• **Information provided**:
=== Begin Enclosure ===

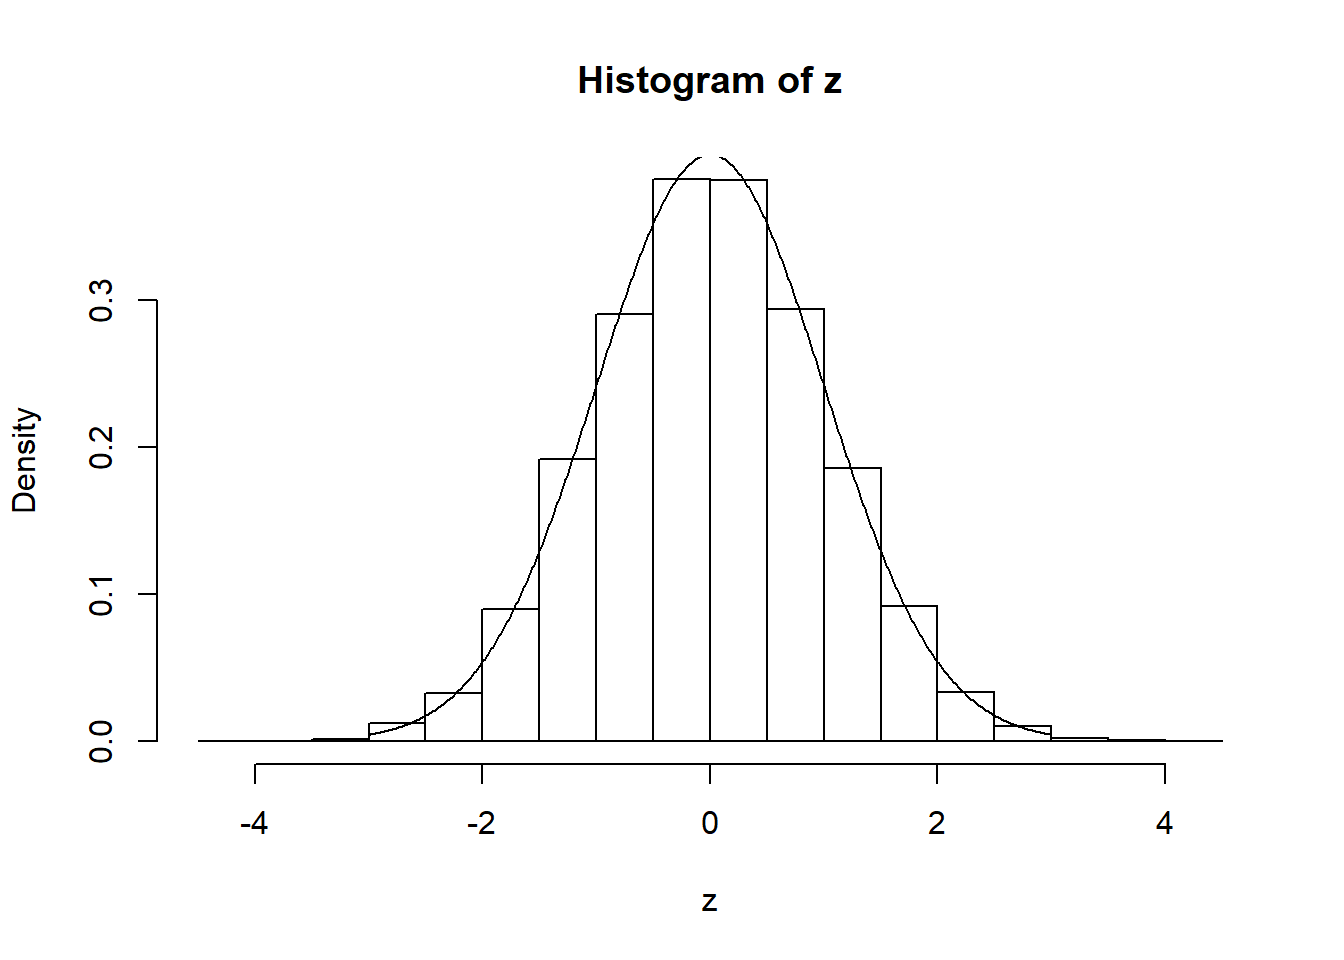
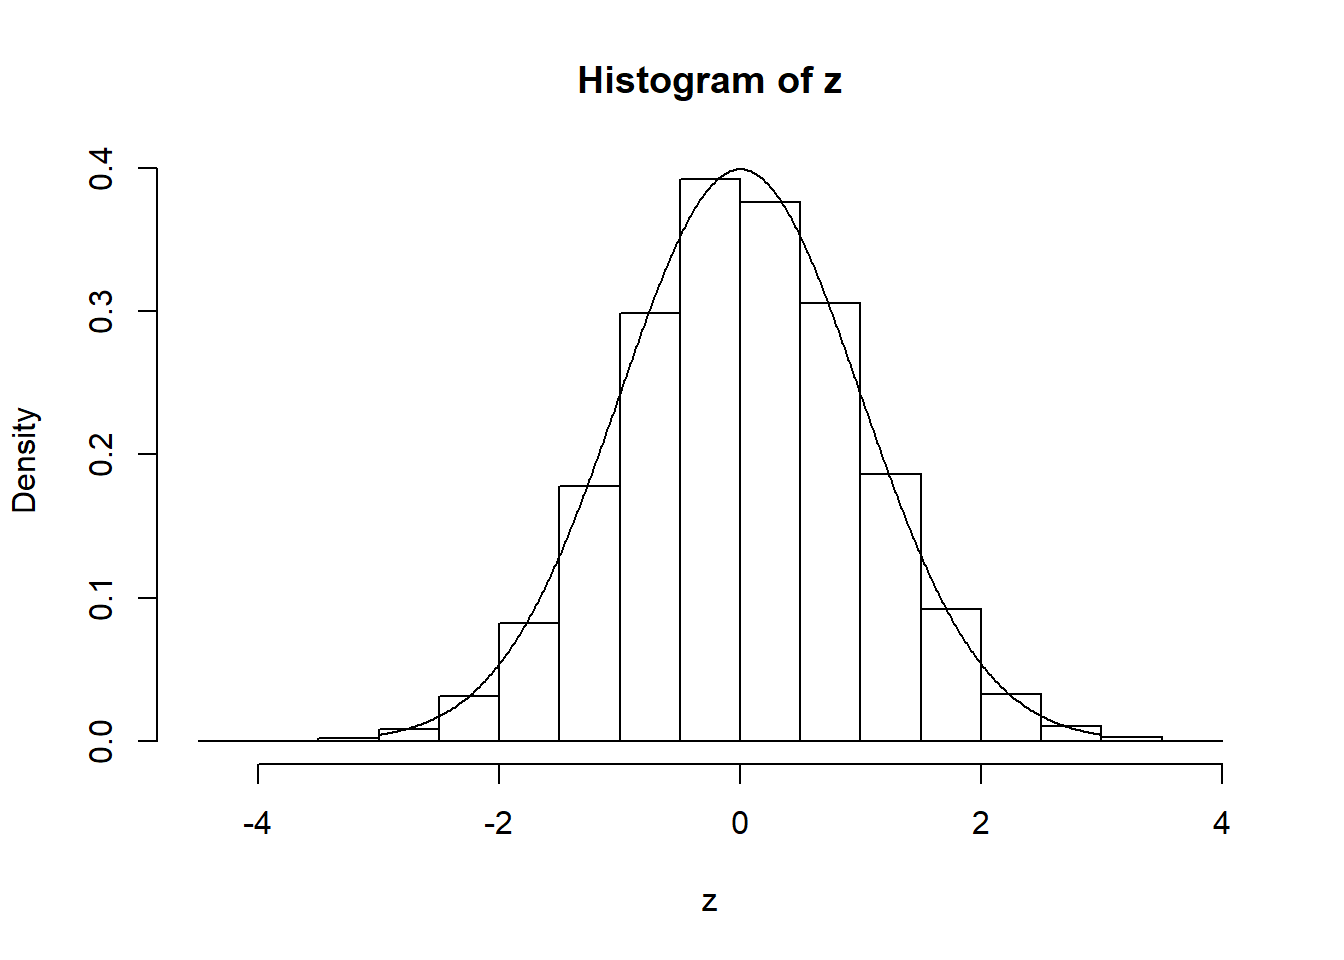
Set for Canvas up to Lesson Two

diff --git a/LJMU_R/tidyverse-for-tidy-data.html b/LJMU_R/tidyverse-for-tidy-data.html
@@ -283,7 +283,7 @@ a %&gt;%
 <span id="cb99-3"><a href="tidyverse-for-tidy-data.html#cb99-3"></a><span class="st">  </span>sum <span class="op">%&gt;%</span></span>
 <span id="cb99-4"><a href="tidyverse-for-tidy-data.html#cb99-4"></a><span class="st">  </span>sqrt <span class="op">%&gt;%</span></span>
 <span id="cb99-5"><a href="tidyverse-for-tidy-data.html#cb99-5"></a><span class="st">  </span>log</span></code></pre></div>
-<pre><code>## [1] 1.134155</code></pre>
+<pre><code>## [1] 1.178463</code></pre>
 <p>The shortcut to quickly enter this in RStudio is Ctrl/Cmd + Alt + M</p>
 </div>
 <div id="loading-data" class="section level2" number="2.3">
@@ -360,18 +360,18 @@ a %&gt;%
 <span id="cb107-3"><a href="tidyverse-for-tidy-data.html#cb107-3"></a>         <span class="dt">y =</span> <span class="kw">runif</span>(<span class="dv">150</span>),</span>
 <span id="cb107-4"><a href="tidyverse-for-tidy-data.html#cb107-4"></a>         <span class="dt">x =</span> x <span class="op">+</span><span class="st"> </span>y)</span></code></pre></div>
 <pre><code>## # A tibble: 150 x 7
-##    ID    DOB        Gender Ht    Wgt       x      y
-##    &lt;chr&gt; &lt;chr&gt;      &lt;chr&gt;  &lt;chr&gt; &lt;chr&gt; &lt;dbl&gt;  &lt;dbl&gt;
-##  1 001   22/03/1965 m      5 6   7 1   0.629 0.0866
-##  2 002   17/04/1977 f      5 9   11 0  1.57  0.883 
-##  3 003   24/07/1966 f      5 4   9 8   0.700 0.127 
-##  4 004   22/02/1985 Female 5 7   11 1  1.90  0.930 
-##  5 005   30/07/1985 M      6 0   10 10 1.07  0.524 
-##  6 006   09/07/1987 male   6 2   11 12 1.11  0.843 
-##  7 007   23/01/1995 female 5 10  10 2  0.700 0.189 
-##  8 008   31/12/1992 M      6 3   12 1  1.13  0.585 
-##  9 009   24/01/1952 Male   5 4   7 10  0.922 0.419 
-## 10 010   11/06/1953 F      5 2   8 6   1.71  0.934 
+##    ID    DOB        Gender Ht    Wgt       x     y
+##    &lt;chr&gt; &lt;chr&gt;      &lt;chr&gt;  &lt;chr&gt; &lt;chr&gt; &lt;dbl&gt; &lt;dbl&gt;
+##  1 001   22/03/1965 m      5 6   7 1   1.37  0.762
+##  2 002   17/04/1977 f      5 9   11 0  0.764 0.508
+##  3 003   24/07/1966 f      5 4   9 8   0.844 0.528
+##  4 004   22/02/1985 Female 5 7   11 1  1.30  0.604
+##  5 005   30/07/1985 M      6 0   10 10 1.43  0.478
+##  6 006   09/07/1987 male   6 2   11 12 0.715 0.228
+##  7 007   23/01/1995 female 5 10  10 2  0.980 0.330
+##  8 008   31/12/1992 M      6 3   12 1  0.424 0.357
+##  9 009   24/01/1952 Male   5 4   7 10  1.61  0.978
+## 10 010   11/06/1953 F      5 2   8 6   0.803 0.286
 ## # ... with 140 more rows</code></pre>
 <p>Note that this is the same as running <code>mutate(dat,x=runif(150),y=runif(150),x=x+y)</code>.</p>
 <p>Right now, we’ve not stored the output from the previous <code>mutate()</code> call, <code>dat</code> is still as it was when we loaded it with the <code>ID</code> variable stored as a <code>character</code>. See:</p>

diff --git a/LJMU_R/introduction-to-r.html b/LJMU_R/introduction-to-r.html
@@ -297,7 +297,7 @@ code span.wa { color: #60a0b0; font-weight: bold; font-style: italic; } /* Warni
 <pre><code>## [1] 1 2 3</code></pre>
 <p>I used a little bit of Jargon there, but to keep things clear. A <strong>function</strong> is a command that tells R to do <em>something</em> and an <strong>argument</strong> is the information or data you give to the function so it can do it’s job. Sometimes functions don’t need arguments:</p>
 <div class="sourceCode" id="cb10"><pre class="sourceCode r"><code class="sourceCode r"><span id="cb10-1"><a href="introduction-to-r.html#cb10-1"></a><span class="kw">Sys.time</span>()</span></code></pre></div>
-<pre><code>## [1] &quot;2020-04-10 09:09:11 BST&quot;</code></pre>
+<pre><code>## [1] &quot;2020-04-10 09:15:58 BST&quot;</code></pre>
 <p>But the key to remember is that a function has <em>brackets</em> <code>()</code> right after it’s name.</p>
 <p>And, a word of warning, R is <strong>Case Sensitive</strong>. This means you need to be careful that you use upper and lower case appropriately.</p>
 <div class="sourceCode" id="cb12"><pre class="sourceCode r"><code class="sourceCode r"><span id="cb12-1"><a href="introduction-to-r.html#cb12-1"></a><span class="kw">sys.time</span>()</span></code></pre></div>
@@ -555,7 +555,7 @@ F(x) = \int_{-\infty}^x f(u) \;\textrm{d}u = \textrm{Prob}\left(X &lt; x\right)
 <h4><span class="header-section-number">1.5.1.4</span> Random Function</h4>
 <div class="sourceCode" id="cb91"><pre class="sourceCode r"><code class="sourceCode r"><span id="cb91-1"><a href="introduction-to-r.html#cb91-1"></a>z &lt;-<span class="st"> </span><span class="kw">rnorm</span>(<span class="dv">100</span>, <span class="dt">mean =</span> <span class="dv">0</span>, <span class="dt">sd =</span> <span class="dv">1</span>)</span>
 <span id="cb91-2"><a href="introduction-to-r.html#cb91-2"></a><span class="kw">head</span>(z)</span></code></pre></div>
-<pre><code>## [1]  0.53785682 -1.58598364  0.43888631  0.21903569  0.09410968 -2.96868429</code></pre>
+<pre><code>## [1]  0.6173312 -0.5876519 -1.7288775 -0.8932937  0.1812625 -0.1631914</code></pre>
 <p>If you were to print out the <code>z</code> variable, you’d see 100 random numbers. The first argument we pass to the function <code>rnorm()</code> tells it how many random numbers to generate. These random numbers have been drawn from the Standard Normal distribution and so they will follow that distribution. We can see this with the following plot:</p>
 <div class="sourceCode" id="cb93"><pre class="sourceCode r"><code class="sourceCode r"><span id="cb93-1"><a href="introduction-to-r.html#cb93-1"></a><span class="kw">hist</span>(z)</span></code></pre></div>
 <p><img src="_main_files/figure-html/unnamed-chunk-44-1.png" width="672" style="display: block; margin: auto;" />

diff --git a/LJMU_R/index.html b/LJMU_R/index.html
@@ -230,7 +230,7 @@ code span.wa { color: #60a0b0; font-weight: bold; font-style: italic; } /* Warni
 <div style="float:left;position:relative;padding-right:30px;">
 <p><img src="images/LJMU_R.png" id="id" class="class" width="200" /></p>
 </div>
-<p>Welcome to the Lecture Notes for LJMU’s R Tutorial. Please use the links on the left to browse through the notes. If the links don’t appear, click the three bars (<img src="images/Three_Bars.png" id="id" class="class" height="16" />) in the top left. Or, view at it’s <a href="https://michaelbarrowman.co.uk/Tutorials/LJMU_R">source</a></p>
+<p>Welcome to the Lecture Notes for LJMU’s R Tutorial. Please use the contents list on the left to browse through the notes. You can expand or minimise the contents by clicking the three bars (<img src="images/Three_Bars.png" id="id" class="class" height="16" />) in the top left.</p>
 
 </div>
             </section>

=== End Enclosure ===

• **Exercise**: Return the lines containing "style", taking each one from the listing.

• **Response for this exercise**:
@@ -297,7 +297,7 @@ code span.wa { color: #60a0b0; font-weight: bold; font-style: italic; } /* Warni
 <p><img src="_main_files/figure-html/unnamed-chunk-44-1.png" width="672" style="display: block; margin: auto;" />
@@ -230,7 +230,7 @@ code span.wa { color: #60a0b0; font-weight: bold; font-style: italic; } /* Warni
 <div style="float:left;position:relative;padding-right:30px;">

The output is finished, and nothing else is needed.